By Ron Harris, The Associated Press
Friday May 31, 2002

Data track on European music discs prevents use on PCs, but simple defeat discovered by users 


SAN FRANCISCO – Amid Internet message board reports that Sony’s copy-protection scheme for CDs released in Europe easily can be defeated with a felt tip pen, the corporation is warning consumers against using the new hacking tactic. 

Sony Digital Audio Disc Corporation, Sony Corp.’s CD manufacturing unit, said in a statement that users trying to thwart the copy-protection scheme risk ruining their CDs and their playback devices. 

“Sony DADC is aware that consumers are trying to circumvent copy-control technology with different means, which may lead to different and unpredictable results in different environments,” Sony DADC said on May 22. “Consumers should be aware that attempting to circumvent copy control by writing or attaching anything to the disc can result in permanent damage to the disc, and possible damage to the playback device.” 

Word surfaced on a German Web site, www.chip.de, that some music fans and technology tinkerers successfully had faked out Sony’s copy protection by marking the music CDs with a felt tip pen or attaching small pieces of paper to the disc. 

Sony’s recent European CD releases from artists such as Celine Dion, Shakira and Jennifer Lopez contain Sony DADC’s copy-protection method, marketed as key2audio. The system normally prevents users from ripping CD tracks to MP3 files by placing a small bit of computer data on the disc during the process of making the glass master CD. 

Then, instead of recognizing individual audio tracks, a computer reads the data track and ignores the audio tracks, preventing PC playback of the music. Only standalone devices such as home stereos and portable CD players can recognize and play the audio tracks on the discs. 

By obscuring the data track with a felt pen mark or a piece of opaque adhesive paper, protected discs like Dion’s have been made playable and copyable on home computers. 

Sony claims 22 million CDs containing key2audio technology have been sold. 

The copy-protection scheme on Dion’s latest CD, “A New Day Has Come,” purchased in Berlin, easily was defeated by using the felt tip marker method. An ink line drawn across the copy-protection data portion of the CD allowed the disc to be copied digitally. 

But the original CD then no longer worked in a standard CD player. 

Sony Music Entertainment labels have yet to unleash copy-protected CDs in the U.S. market, content so far to practice on Europeans until they perfect the system. The problem in much of Europe is not MP3 trading via file-sharing networks such as Morpheus and Gnutella, but CD duplication to blank discs. 

Sony plans to sate U.S. consumer appetites for digital-format music by including condensed copy-protected song files alongside the regular song files. That will allow users to play the CDs on their own computer, but not to copy music onto the hard drive or share it over the Internet. 

“When copy-protected CDs are introduced in the United States, they will contain second sessions technology so that computer playback will be possible,” a Sony spokeswoman said. 

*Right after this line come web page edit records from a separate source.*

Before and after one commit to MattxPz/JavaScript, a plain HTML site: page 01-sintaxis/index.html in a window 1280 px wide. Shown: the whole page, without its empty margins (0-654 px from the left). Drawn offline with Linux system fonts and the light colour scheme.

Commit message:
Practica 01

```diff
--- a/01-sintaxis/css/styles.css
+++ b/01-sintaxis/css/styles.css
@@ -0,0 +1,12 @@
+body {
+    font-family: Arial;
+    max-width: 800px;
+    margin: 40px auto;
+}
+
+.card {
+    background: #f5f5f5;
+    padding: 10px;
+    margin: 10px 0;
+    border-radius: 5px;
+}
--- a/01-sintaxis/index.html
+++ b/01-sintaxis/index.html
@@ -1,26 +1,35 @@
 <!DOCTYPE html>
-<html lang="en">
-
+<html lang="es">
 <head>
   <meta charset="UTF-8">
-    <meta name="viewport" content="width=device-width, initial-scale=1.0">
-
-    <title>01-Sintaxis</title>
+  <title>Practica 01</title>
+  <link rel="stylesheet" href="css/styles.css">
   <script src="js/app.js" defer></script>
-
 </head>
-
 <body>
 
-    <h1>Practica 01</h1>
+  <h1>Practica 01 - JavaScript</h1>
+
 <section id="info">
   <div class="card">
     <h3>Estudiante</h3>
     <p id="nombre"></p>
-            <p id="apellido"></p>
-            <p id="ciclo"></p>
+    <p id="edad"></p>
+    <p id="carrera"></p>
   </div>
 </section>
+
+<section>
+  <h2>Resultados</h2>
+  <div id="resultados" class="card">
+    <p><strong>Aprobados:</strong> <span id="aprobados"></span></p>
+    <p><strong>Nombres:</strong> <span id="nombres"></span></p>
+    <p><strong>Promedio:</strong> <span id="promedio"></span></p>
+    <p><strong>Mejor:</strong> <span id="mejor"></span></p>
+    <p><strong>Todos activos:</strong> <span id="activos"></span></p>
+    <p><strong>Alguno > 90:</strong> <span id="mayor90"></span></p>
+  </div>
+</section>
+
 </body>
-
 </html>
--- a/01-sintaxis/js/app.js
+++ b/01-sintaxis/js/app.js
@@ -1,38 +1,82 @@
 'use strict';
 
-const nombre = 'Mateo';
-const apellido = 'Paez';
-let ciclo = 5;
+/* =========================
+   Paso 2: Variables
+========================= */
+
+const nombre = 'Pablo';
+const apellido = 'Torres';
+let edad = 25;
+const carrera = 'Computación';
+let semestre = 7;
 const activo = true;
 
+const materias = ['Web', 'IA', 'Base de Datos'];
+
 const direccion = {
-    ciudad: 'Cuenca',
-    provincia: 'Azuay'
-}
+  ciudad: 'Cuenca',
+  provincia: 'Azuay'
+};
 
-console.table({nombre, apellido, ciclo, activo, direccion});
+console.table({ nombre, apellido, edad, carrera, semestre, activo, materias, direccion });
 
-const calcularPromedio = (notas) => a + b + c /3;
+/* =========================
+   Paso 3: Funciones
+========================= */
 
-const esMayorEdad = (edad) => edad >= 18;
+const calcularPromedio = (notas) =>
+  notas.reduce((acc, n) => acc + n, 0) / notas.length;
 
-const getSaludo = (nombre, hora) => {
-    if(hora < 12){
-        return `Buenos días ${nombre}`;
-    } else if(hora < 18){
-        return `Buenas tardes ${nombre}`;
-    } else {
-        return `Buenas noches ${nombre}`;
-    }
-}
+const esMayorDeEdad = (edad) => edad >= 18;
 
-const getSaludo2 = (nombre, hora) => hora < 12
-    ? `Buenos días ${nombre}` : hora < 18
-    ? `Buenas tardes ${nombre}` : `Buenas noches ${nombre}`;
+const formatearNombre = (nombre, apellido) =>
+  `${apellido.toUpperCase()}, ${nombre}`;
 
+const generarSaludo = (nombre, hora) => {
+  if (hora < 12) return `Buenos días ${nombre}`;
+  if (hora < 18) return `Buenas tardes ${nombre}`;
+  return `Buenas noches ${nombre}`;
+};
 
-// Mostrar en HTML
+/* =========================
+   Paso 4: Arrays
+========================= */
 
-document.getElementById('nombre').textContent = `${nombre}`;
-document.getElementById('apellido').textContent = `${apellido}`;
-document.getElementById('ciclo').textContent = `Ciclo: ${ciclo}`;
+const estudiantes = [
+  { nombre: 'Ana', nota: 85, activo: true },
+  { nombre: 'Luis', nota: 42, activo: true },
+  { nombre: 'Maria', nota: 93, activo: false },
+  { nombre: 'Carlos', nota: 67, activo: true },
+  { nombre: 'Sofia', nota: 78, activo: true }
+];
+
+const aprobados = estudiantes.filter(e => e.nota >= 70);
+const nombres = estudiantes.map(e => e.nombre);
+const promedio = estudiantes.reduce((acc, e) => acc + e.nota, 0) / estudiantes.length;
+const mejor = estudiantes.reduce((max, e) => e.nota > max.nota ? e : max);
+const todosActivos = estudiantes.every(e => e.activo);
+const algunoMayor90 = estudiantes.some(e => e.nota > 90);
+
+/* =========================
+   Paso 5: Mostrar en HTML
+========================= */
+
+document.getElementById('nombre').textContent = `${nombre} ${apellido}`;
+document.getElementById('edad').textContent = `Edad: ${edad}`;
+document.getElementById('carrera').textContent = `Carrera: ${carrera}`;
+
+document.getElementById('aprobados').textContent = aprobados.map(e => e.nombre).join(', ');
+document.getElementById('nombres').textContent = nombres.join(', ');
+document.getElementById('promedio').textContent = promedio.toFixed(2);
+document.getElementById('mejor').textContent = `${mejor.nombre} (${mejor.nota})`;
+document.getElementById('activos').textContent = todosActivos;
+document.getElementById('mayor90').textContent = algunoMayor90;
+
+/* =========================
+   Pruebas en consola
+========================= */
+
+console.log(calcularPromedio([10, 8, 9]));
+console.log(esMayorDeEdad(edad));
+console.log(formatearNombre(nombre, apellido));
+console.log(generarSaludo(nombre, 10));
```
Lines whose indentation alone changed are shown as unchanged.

CD players in home computers normally use a laser to read “pits” containing data on the disc. But copy-protection schemes interrupt this normal performance by sending instructions to the computer not to play the discs. 

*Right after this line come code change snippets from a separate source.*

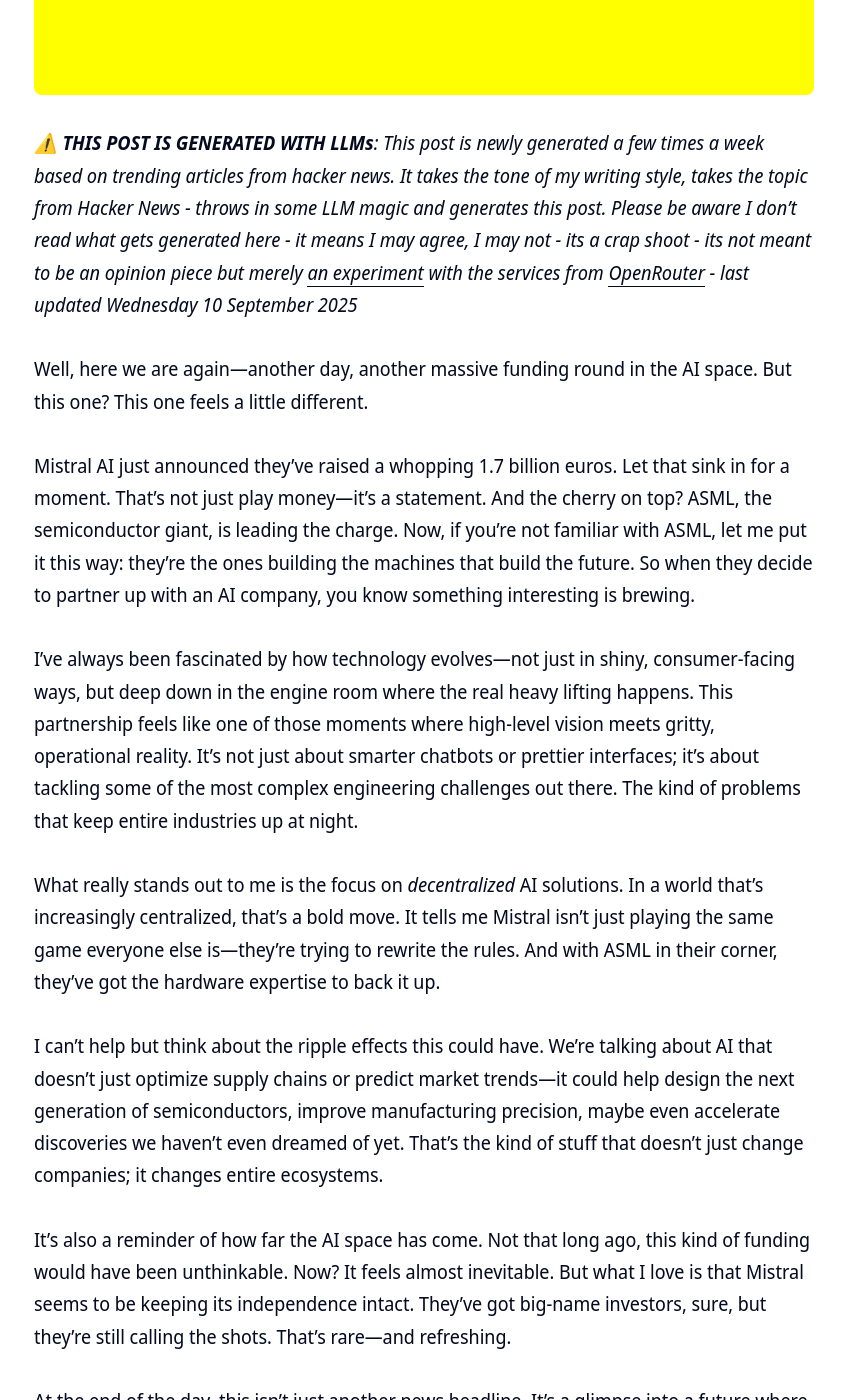
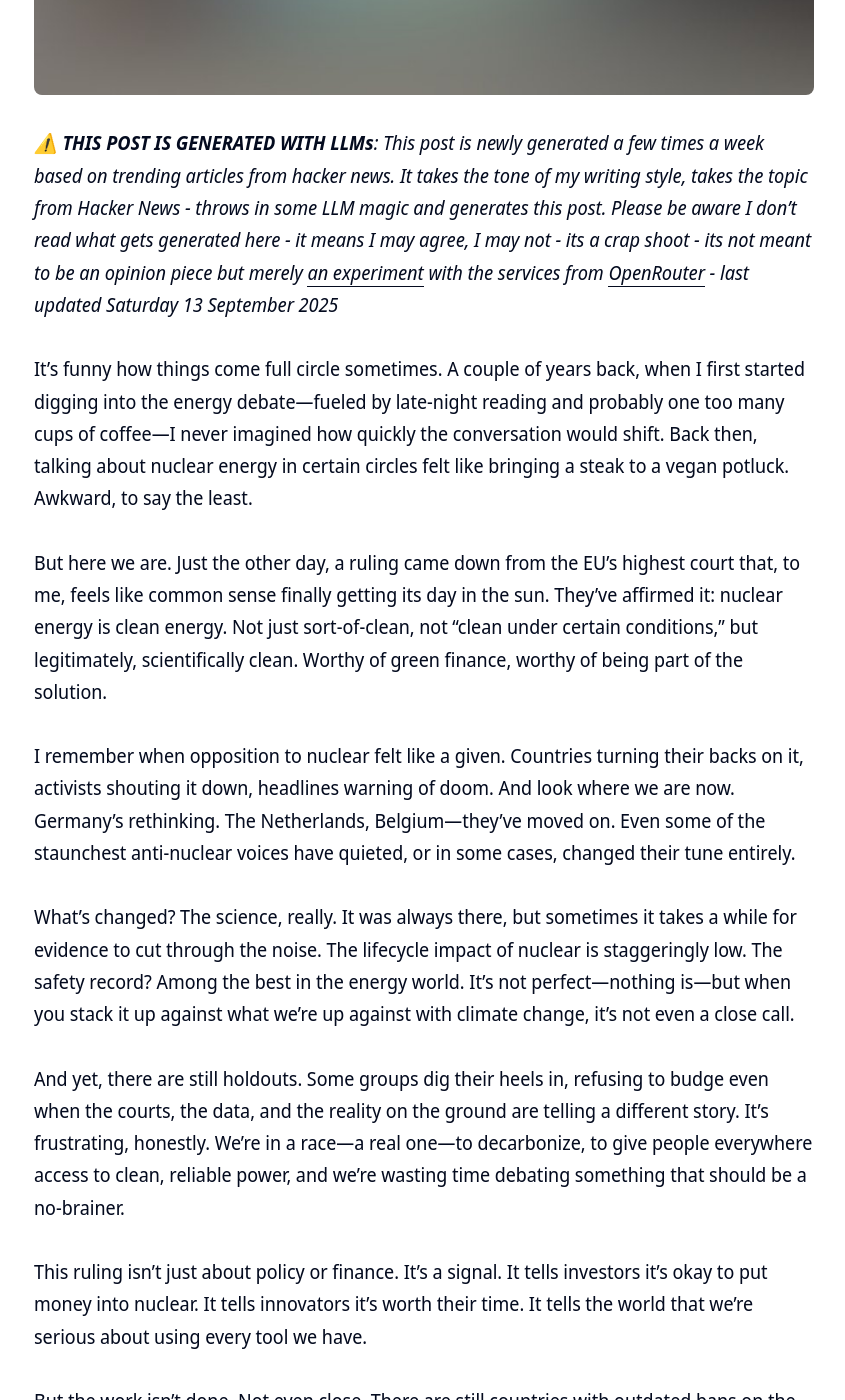
Before and after one commit to clintjb/clintjb.github.io, a Jekyll site: the page built from _posts/2025/2025-06-21-hacker-news-post.md, in a window 1280 px wide and 1400 px high, scrolled down 780 px. Shown: the whole window, without its empty margins (216-1061 px from the left). Built offline with Jekyll 4.4.1, drawn with Linux system fonts in a browser that asks for light colours; nearby versions of some CDN libraries; some of the changed text lies outside the part shown.

Commit message:
Updated Weekly Post

```diff
--- a/_posts/2025/2025-06-21-hacker-news-post.md
+++ b/_posts/2025/2025-06-21-hacker-news-post.md
@@ -11,20 +11,22 @@ image: '/images/posts/2025/weekly.jpg'
 ---
 ![](/images/posts/2025/weekly.jpg)
 
-_⚠️ **THIS POST IS GENERATED WITH LLMs**: This post is newly generated a few times a week based on trending articles from hacker news. It takes the tone of my writing style, takes the topic from Hacker News - throws in some LLM magic and generates this post. Please be aware I don't read what gets generated here - it means I may agree, I may not - its a crap shoot - its not meant to be an opinion piece but merely [an experiment](https://github.com/clintjb/Weekly-Post) with the services from [OpenRouter](https://openrouter.ai) - last updated Wednesday 10 September 2025_
+_⚠️ **THIS POST IS GENERATED WITH LLMs**: This post is newly generated a few times a week based on trending articles from hacker news. It takes the tone of my writing style, takes the topic from Hacker News - throws in some LLM magic and generates this post. Please be aware I don't read what gets generated here - it means I may agree, I may not - its a crap shoot - its not meant to be an opinion piece but merely [an experiment](https://github.com/clintjb/Weekly-Post) with the services from [OpenRouter](https://openrouter.ai) - last updated Saturday 13 September 2025_
 
-Well, here we are again—another day, another massive funding round in the AI space. But this one? This one feels a little different.
+It’s funny how things come full circle sometimes. A couple of years back, when I first started digging into the energy debate—fueled by late-night reading and probably one too many cups of coffee—I never imagined how quickly the conversation would shift. Back then, talking about nuclear energy in certain circles felt like bringing a steak to a vegan potluck. Awkward, to say the least.
 
-Mistral AI just announced they’ve raised a whopping 1.7 billion euros. Let that sink in for a moment. That’s not just play money—it’s a statement. And the cherry on top? ASML, the semiconductor giant, is leading the charge. Now, if you’re not familiar with ASML, let me put it this way: they’re the ones building the machines that build the future. So when they decide to partner up with an AI company, you know something interesting is brewing.
+But here we are. Just the other day, a ruling came down from the EU’s highest court that, to me, feels like common sense finally getting its day in the sun. They’ve affirmed it: nuclear energy is clean energy. Not just sort-of-clean, not “clean under certain conditions,” but legitimately, scientifically clean. Worthy of green finance, worthy of being part of the solution.
 
-I’ve always been fascinated by how technology evolves—not just in shiny, consumer-facing ways, but deep down in the engine room where the real heavy lifting happens. This partnership feels like one of those moments where high-level vision meets gritty, operational reality. It’s not just about smarter chatbots or prettier interfaces; it’s about tackling some of the most complex engineering challenges out there. The kind of problems that keep entire industries up at night.
+I remember when opposition to nuclear felt like a given. Countries turning their backs on it, activists shouting it down, headlines warning of doom. And look where we are now. Germany’s rethinking. The Netherlands, Belgium—they’ve moved on. Even some of the staunchest anti-nuclear voices have quieted, or in some cases, changed their tune entirely.
 
-What really stands out to me is the focus on *decentralized* AI solutions. In a world that’s increasingly centralized, that’s a bold move. It tells me Mistral isn’t just playing the same game everyone else is—they’re trying to rewrite the rules. And with ASML in their corner, they’ve got the hardware expertise to back it up.
+What’s changed? The science, really. It was always there, but sometimes it takes a while for evidence to cut through the noise. The lifecycle impact of nuclear is staggeringly low. The safety record? Among the best in the energy world. It’s not perfect—nothing is—but when you stack it up against what we’re up against with climate change, it’s not even a close call.
 
-I can’t help but think about the ripple effects this could have. We’re talking about AI that doesn’t just optimize supply chains or predict market trends—it could help design the next generation of semiconductors, improve manufacturing precision, maybe even accelerate discoveries we haven’t even dreamed of yet. That’s the kind of stuff that doesn’t just change companies; it changes entire ecosystems.
+And yet, there are still holdouts. Some groups dig their heels in, refusing to budge even when the courts, the data, and the reality on the ground are telling a different story. It’s frustrating, honestly. We’re in a race—a real one—to decarbonize, to give people everywhere access to clean, reliable power, and we’re wasting time debating something that should be a no-brainer.
 
-It’s also a reminder of how far the AI space has come. Not that long ago, this kind of funding would have been unthinkable. Now? It feels almost inevitable. But what I love is that Mistral seems to be keeping its independence intact. They’ve got big-name investors, sure, but they’re still calling the shots. That’s rare—and refreshing.
+This ruling isn’t just about policy or finance. It’s a signal. It tells investors it’s okay to put money into nuclear. It tells innovators it’s worth their time. It tells the world that we’re serious about using every tool we have.
 
-At the end of the day, this isn’t just another news headline. It’s a glimpse into a future where AI isn’t just a tool—it’s a foundational layer for solving some of our biggest technological puzzles. And honestly? I’m here for it.
+But the work isn’t done. Not even close. There are still countries with outdated bans on the books, still funding gaps, still political battles to fight. And beyond Europe, the need is even greater—places where energy poverty is real, where Russia’s influence looms large, where the choice isn’t between nuclear and solar, but between power and darkness.
 
-Now, if you’ll excuse me, I’ve got some reading to do on semiconductor manufacturing. Something tells me it’s about to get a lot more interesting.
+We’ve made progress, no doubt. We’ve helped shift the conversation, defended science, opened doors. But it’s on us—all of us who care about this stuff—to keep pushing. To make sure that in five years, we’re not still having the same arguments while the thermometer climbs and the glaciers melt.
+
+Here’s to the win, but here’s to the work ahead, too. Onward.
```
Also changed, not shown: images/posts/2025/weekly.jpg.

The soundtrack to the movie “The Fast and the Furious,” released by Universal, contains a warning label that each track is protected against unauthorized copying. Once the CD was placed in a PC CD tray, a small software audio player encoded onto the music discs popped up on the monitor and began to play the first track. 

But there was no problem ripping the tracks to unprotected MP3 files using the popular MusicMatch software, despite the warning label. 

Universal uses technology from Tel Aviv, Israel-based Midbar called Cactus Data Shield, or CDS. Midbar described the defeat of its CD protection as rare, though it was done using both MusicMatch software and Microsoft Windows Media player, two of the more common tools for ripping and encoding music into compressed digital formats. 

“As a security company, Midbar does not comment on specific titles. It should be noted however, that CDS is a renewable and regularly updated technology. In the extremely few cases where someone does successfully rip one track or more, it is because of a specific drive and software combination,” said Noam Zur, Midbar’s vice president of sales and marketing. “There is no universal hack to circumvent CDS technology.”